Even in ridings expected to be close, voters showed little signs of gathering behind one candidate.

In the last election, there were 48 ridings where the margin of victory was less than five per cent of valid votes. Environmental groups targeted these key ridings as ripe for strategic voting. In those ridings in 2006, the concentration of non-Tory votes ran at 57 per cent. Last night, that number fell to 56 per cent.

The result: the Tories were on course to pick up 27 of these seats, better than the 16 of the closely-contested ridings they won last time. The Liberals had won 23 of these seats last time, but staggered away with only 10.

Among these key ridings was that of Conservative Health Minister Tony Clement, who won his Parry Sound - Muskoka seat in 2006 by the slimmest of margins, only 48 votes. Last night, however, he was re-elected easily as the opposition votes were scattered between the NDP, Green and Liberal candidates.

Just as U.S. Democrats blamed Ralph Nader siphoning enough votes away from Al Gore to cost him Florida, the loss of “progressive” votes to the Green party was also a factor last night.

In 19 ridings last night, Tories were on their way to victory with margins lower than the number of votes cast for Green candidates. If all these Green voters had strategically voted for their NDP, Bloc or Liberal candidate, the Tories would have lost these ridings.

The loss of left-of-centre votes to the Greens will doubtless have some blaming the party for helping elect Conservatives.

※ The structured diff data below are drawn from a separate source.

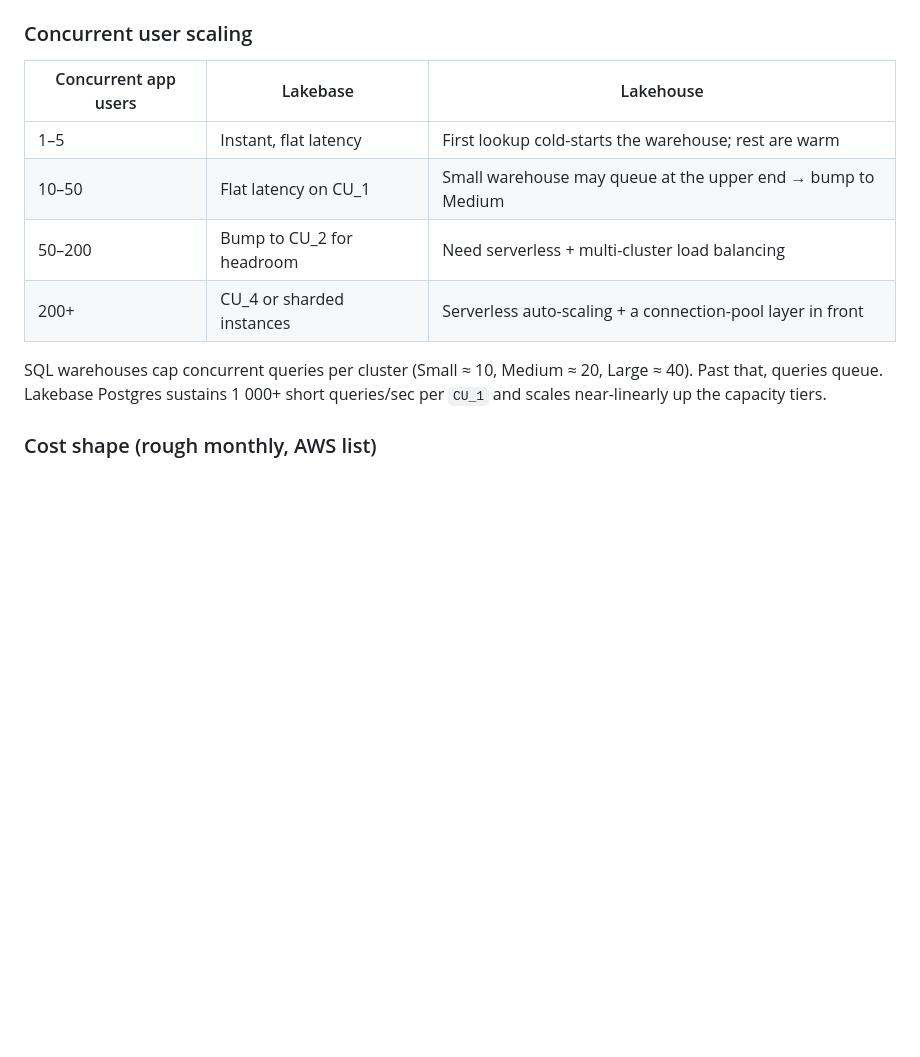
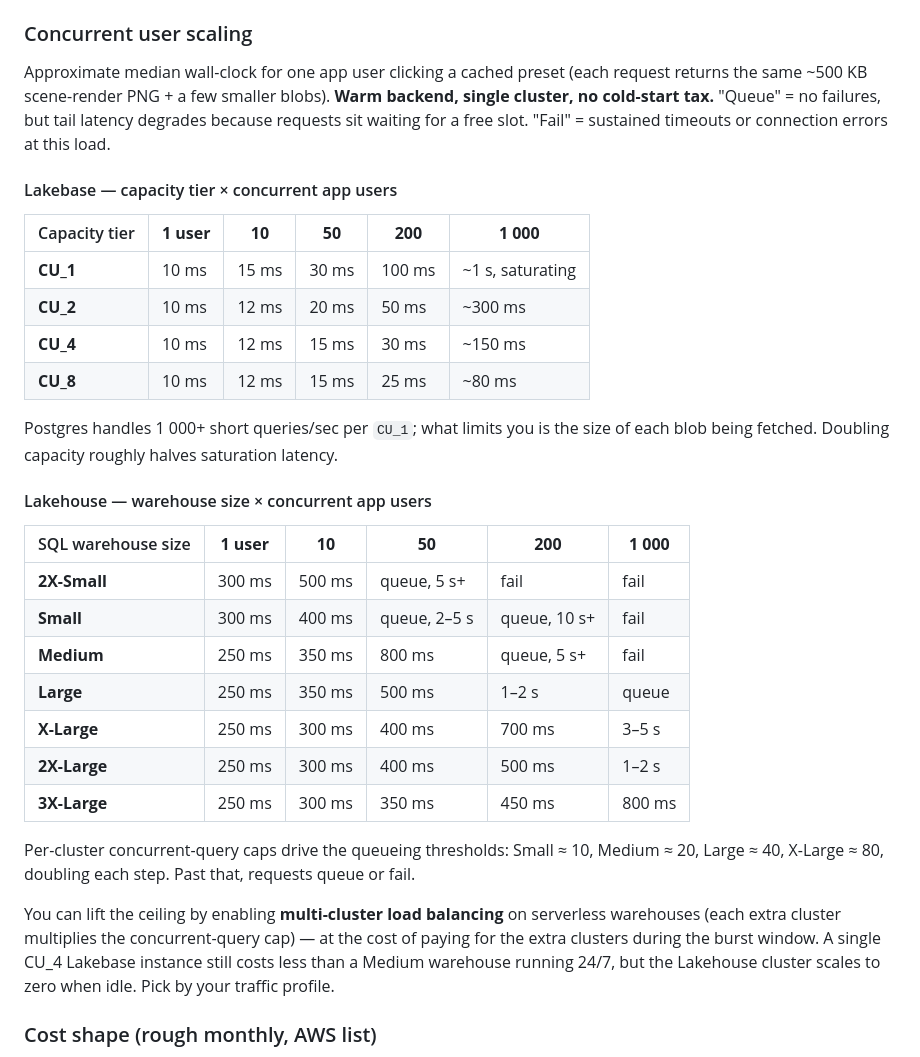
Before and after one commit to razibayati24/sionna_simulation, a Markdown page: README.md, the part around the change. Drawn GitHub-style; blank space fills up the shorter version.

Commit message:
README: expand concurrent-user scaling with quantitative latency matrices
Replace the qualitative 4-row scaling table with two per-variant
tables that show approximate median read latency at the intersection
of (capacity tier, concurrent app users):

  Lakebase    CU_1 / CU_2 / CU_4 / CU_8   ×   1 / 10 / 50 / 200 / 1000
  Lakehouse   2XS / Small / Med / Large / XL / 2XL / 3XL   ×   same

Cell values are wall-clock for one cache-hit render (warm backend,
single cluster). 'queue' marks tail-latency degradation from
exceeded concurrent-query caps; 'fail' marks sustained
timeouts/errors at that load.

Adds a closing note on lifting the Lakehouse ceiling via
multi-cluster load balancing, with the cost trade-off vs Lakebase
CU bumps.

Co-authored-by: Isaac

```diff
--- a/README.md
+++ b/README.md
@@ -213,14 +213,34 @@ Lakebase keeps an open `psycopg` connection on the app side, so the steady-state
 
 ### Concurrent user scaling
 
-| Concurrent app users | Lakebase | Lakehouse |
-| --- | --- | --- |
-| 1–5 | Instant, flat latency | First lookup cold-starts the warehouse; rest are warm |
-| 10–50 | Flat latency on CU_1 | Small warehouse may queue at the upper end → bump to Medium |
-| 50–200 | Bump to CU_2 for headroom | Need serverless + multi-cluster load balancing |
-| 200+ | CU_4 or sharded instances | Serverless auto-scaling + a connection-pool layer in front |
+Approximate median wall-clock for one app user clicking a cached preset (each request returns the same ~500 KB scene-render PNG + a few smaller blobs). **Warm backend, single cluster, no cold-start tax.** "Queue" = no failures, but tail latency degrades because requests sit waiting for a free slot. "Fail" = sustained timeouts or connection errors at this load.
 
-SQL warehouses cap concurrent queries per cluster (Small ≈ 10, Medium ≈ 20, Large ≈ 40). Past that, queries queue. Lakebase Postgres sustains 1 000+ short queries/sec per `CU_1` and scales near-linearly up the capacity tiers.
+#### Lakebase — capacity tier × concurrent app users
+
+| Capacity tier | **1 user** | **10** | **50** | **200** | **1 000** |
+| --- | --- | --- | --- | --- | --- |
+| **CU_1**  | 10 ms | 15 ms | 30 ms  | 100 ms | ~1 s, saturating |
+| **CU_2**  | 10 ms | 12 ms | 20 ms  | 50 ms  | ~300 ms |
+| **CU_4**  | 10 ms | 12 ms | 15 ms  | 30 ms  | ~150 ms |
+| **CU_8**  | 10 ms | 12 ms | 15 ms  | 25 ms  | ~80 ms |
+
+Postgres handles 1 000+ short queries/sec per `CU_1`; what limits you is the size of each blob being fetched. Doubling capacity roughly halves saturation latency.
+
+#### Lakehouse — warehouse size × concurrent app users
+
+| SQL warehouse size | **1 user** | **10** | **50** | **200** | **1 000** |
+| --- | --- | --- | --- | --- | --- |
+| **2X-Small** | 300 ms | 500 ms | queue, 5 s+ | fail | fail |
+| **Small**    | 300 ms | 400 ms | queue, 2–5 s | queue, 10 s+ | fail |
+| **Medium**   | 250 ms | 350 ms | 800 ms | queue, 5 s+ | fail |
+| **Large**    | 250 ms | 350 ms | 500 ms | 1–2 s | queue |
+| **X-Large**  | 250 ms | 300 ms | 400 ms | 700 ms | 3–5 s |
+| **2X-Large** | 250 ms | 300 ms | 400 ms | 500 ms | 1–2 s |
+| **3X-Large** | 250 ms | 300 ms | 350 ms | 450 ms | 800 ms |
+
+Per-cluster concurrent-query caps drive the queueing thresholds: Small ≈ 10, Medium ≈ 20, Large ≈ 40, X-Large ≈ 80, doubling each step. Past that, requests queue or fail.
+
+You can lift the ceiling by enabling **multi-cluster load balancing** on serverless warehouses (each extra cluster multiplies the concurrent-query cap) — at the cost of paying for the extra clusters during the burst window. A single CU_4 Lakebase instance still costs less than a Medium warehouse running 24/7, but the Lakehouse cluster scales to zero when idle. Pick by your traffic profile.
 
 ### Cost shape (rough monthly, AWS list)
 
```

But if the Greens had elected to not run candidates, it is unclear where their voters would have gone.

An EKOS Research poll conducted over three days ending Oct. 13 found that Green voters were by no means unanimous in their second choice of parties.

The NDP and Liberals were tied for second choice of 28 per cent of those intending to vote Green followed by the Bloc at eight per cent nationally — or about 41 per cent in Quebec — and the Conservatives at a surprisingly high 17 per cent.

By redistributing Green votes to the other parties in those proportions, a different picture emerges. This “Green shift” last night was projected to swing only six ridings away from the Tories to other parties.